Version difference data
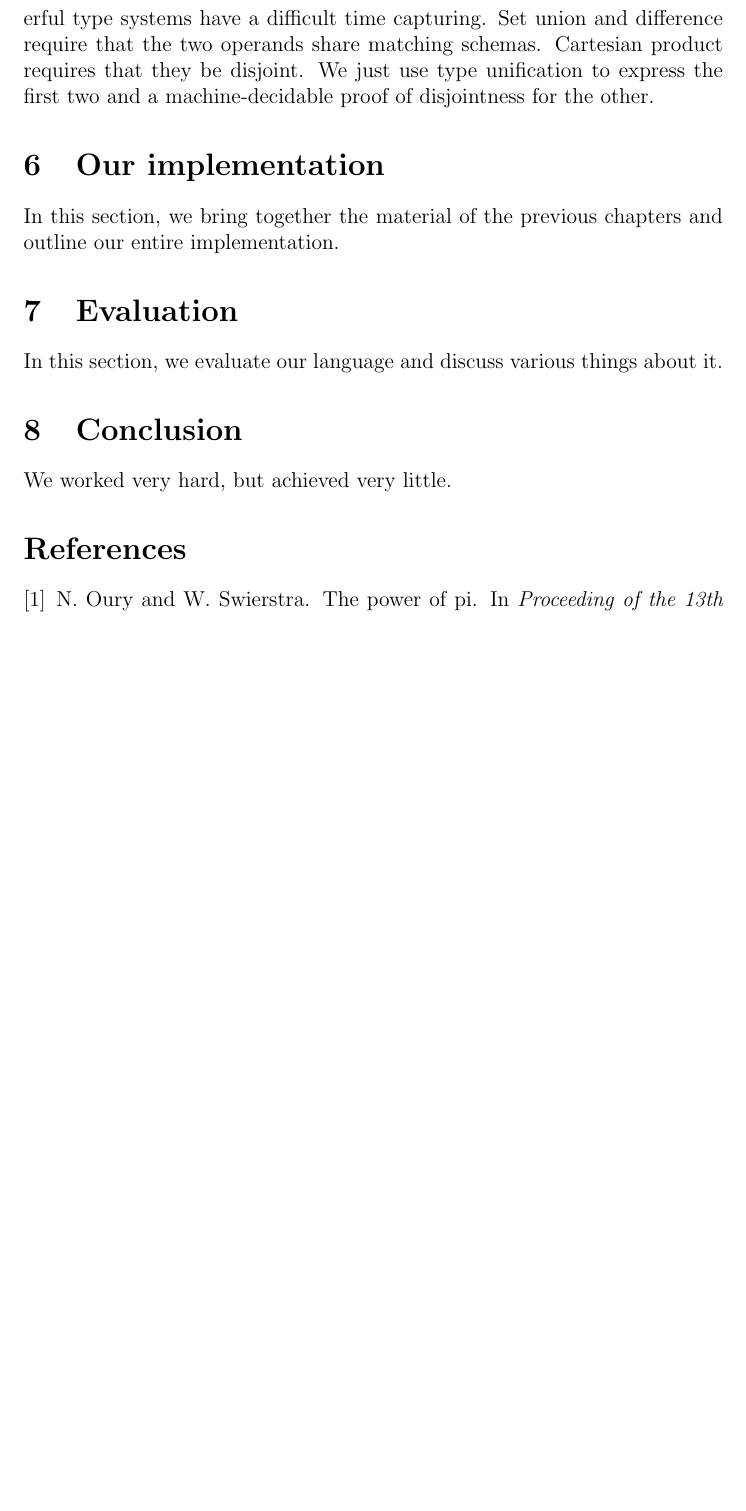
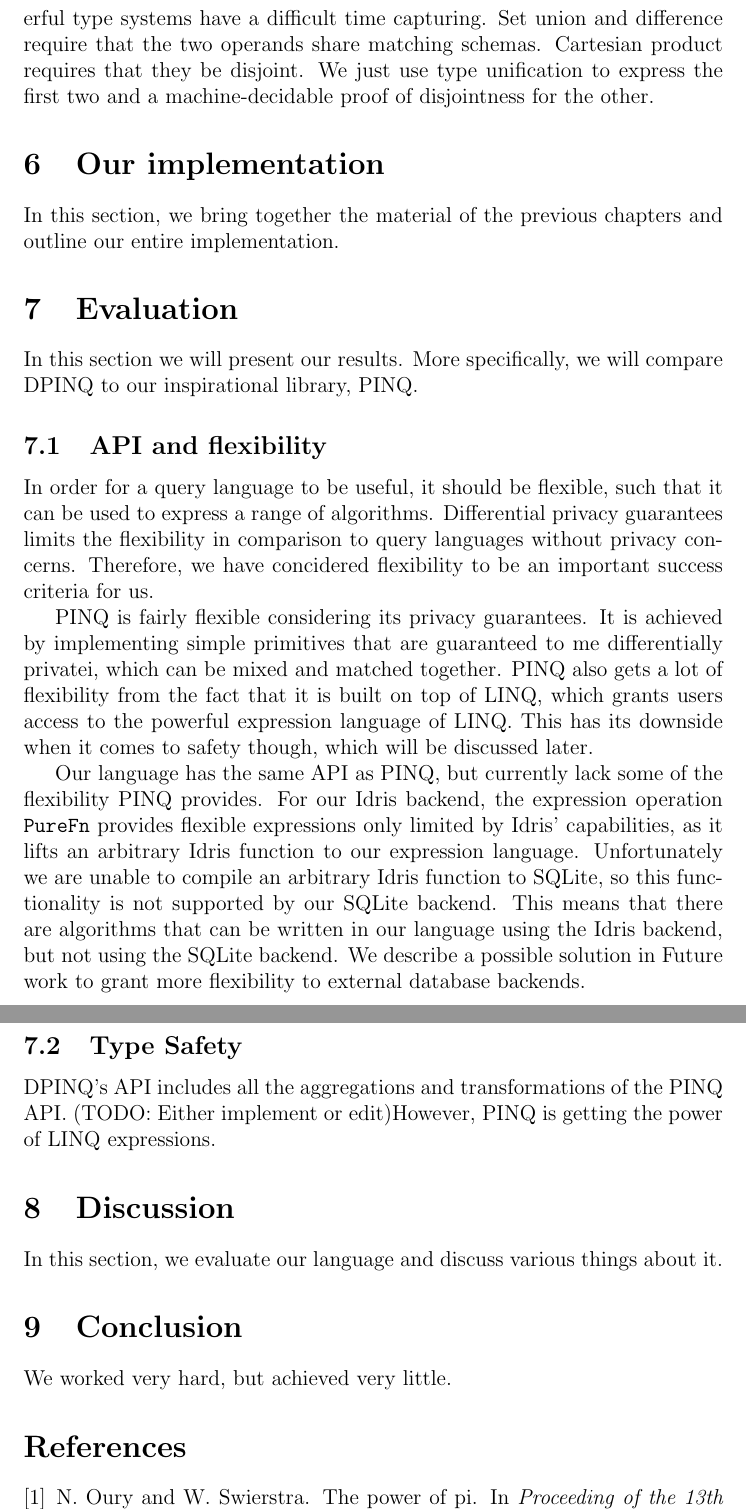
Before and after one commit to cassiebaer/ucph-msc-thesis-dpdt, a LaTeX paper (docs/main.tex): part of page 8 of 8 before the commit and two parts of pages 8 and 9 of 9 after it, the two joined at a grey line, cut so that both start at the same text, the shorter picture padded with empty space. Compiled offline with pdfLaTeX.

Commit message:
Add evaluation subsection: API and flexibility

```diff
--- a/docs/main.tex
+++ b/docs/main.tex
@@ -293,6 +293,25 @@ In this section, we bring together the material of the previous chapters and out
 
 \section{Evaluation}\label{sec:evaluation}
 
+In this section we will present our results. More specifically, we will compare DPINQ to our inspirational library, PINQ.
+
+\subsection{API and flexibility}
+
+In order for a query language to be useful, it should be flexible, such that it can be used to express a range of algorithms. Differential privacy guarantees limits the flexibility in comparison to query languages without privacy concerns. Therefore, we have concidered flexibility to be an important success criteria for us.
+
+PINQ is fairly flexible considering its privacy guarantees. It is achieved by implementing simple primitives that are guaranteed to me differentially privatei, which can be mixed and matched together.
+PINQ also gets a lot of flexibility from the fact that it is built on top of LINQ, which grants users access to the powerful expression language of LINQ. This has its downside when it comes to safety though, which will be discussed later.
+
+Our language has the same API as PINQ, but currently lack some of the flexibility PINQ provides. For our Idris backend, the expression operation \texttt{PureFn} provides flexible expressions only limited by Idris' capabilities, as it lifts an arbitrary Idris function to our expression language. Unfortunately we are unable to compile an arbitrary Idris function to SQLite, so this functionality is not supported by our SQLite backend. This means that there are algorithms that can be written in our language using the Idris backend, but not using the SQLite backend. We describe a possible solution in Future work to grant more flexibility to external database backends.
+
+\subsection{Type Safety}
+
+
+
+DPINQ's API includes all the aggregations and transformations of the PINQ API. (TODO: Either implement or edit)However, PINQ is getting the power of LINQ expressions.
+
+\section{Discussion}\label{sec:discussion}
+
 In this section, we evaluate our language and discuss various things about it.
 
 \section{Conclusion}\label{sec:conclusion}
```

WORK INSTRUCTIONS =
Except for pictures, copy the records above exactly.

REPLY TO THE EXERCISE =
Before and after one commit to cassiebaer/ucph-msc-thesis-dpdt, a LaTeX paper (docs/main.tex): part of page 8 of 8 before the commit and two parts of pages 8 and 9 of 9 after it, the two joined at a grey line, cut so that both start at the same text, the shorter picture padded with empty space. Compiled offline with pdfLaTeX.

Commit message:
Add evaluation subsection: API and flexibility

```diff
--- a/docs/main.tex
+++ b/docs/main.tex
@@ -293,6 +293,25 @@ In this section, we bring together the material of the previous chapters and out
 
 \section{Evaluation}\label{sec:evaluation}
 
+In this section we will present our results. More specifically, we will compare DPINQ to our inspirational library, PINQ.
+
+\subsection{API and flexibility}
+
+In order for a query language to be useful, it should be flexible, such that it can be used to express a range of algorithms. Differential privacy guarantees limits the flexibility in comparison to query languages without privacy concerns. Therefore, we have concidered flexibility to be an important success criteria for us.
+
+PINQ is fairly flexible considering its privacy guarantees. It is achieved by implementing simple primitives that are guaranteed to me differentially privatei, which can be mixed and matched together.
+PINQ also gets a lot of flexibility from the fact that it is built on top of LINQ, which grants users access to the powerful expression language of LINQ. This has its downside when it comes to safety though, which will be discussed later.
+
+Our language has the same API as PINQ, but currently lack some of the flexibility PINQ provides. For our Idris backend, the expression operation \texttt{PureFn} provides flexible expressions only limited by Idris' capabilities, as it lifts an arbitrary Idris function to our expression language. Unfortunately we are unable to compile an arbitrary Idris function to SQLite, so this functionality is not supported by our SQLite backend. This means that there are algorithms that can be written in our language using the Idris backend, but not using the SQLite backend. We describe a possible solution in Future work to grant more flexibility to external database backends.
+
+\subsection{Type Safety}
+
+
+
+DPINQ's API includes all the aggregations and transformations of the PINQ API. (TODO: Either implement or edit)However, PINQ is getting the power of LINQ expressions.
+
+\section{Discussion}\label{sec:discussion}
+
 In this section, we evaluate our language and discuss various things about it.
 
 \section{Conclusion}\label{sec:conclusion}
```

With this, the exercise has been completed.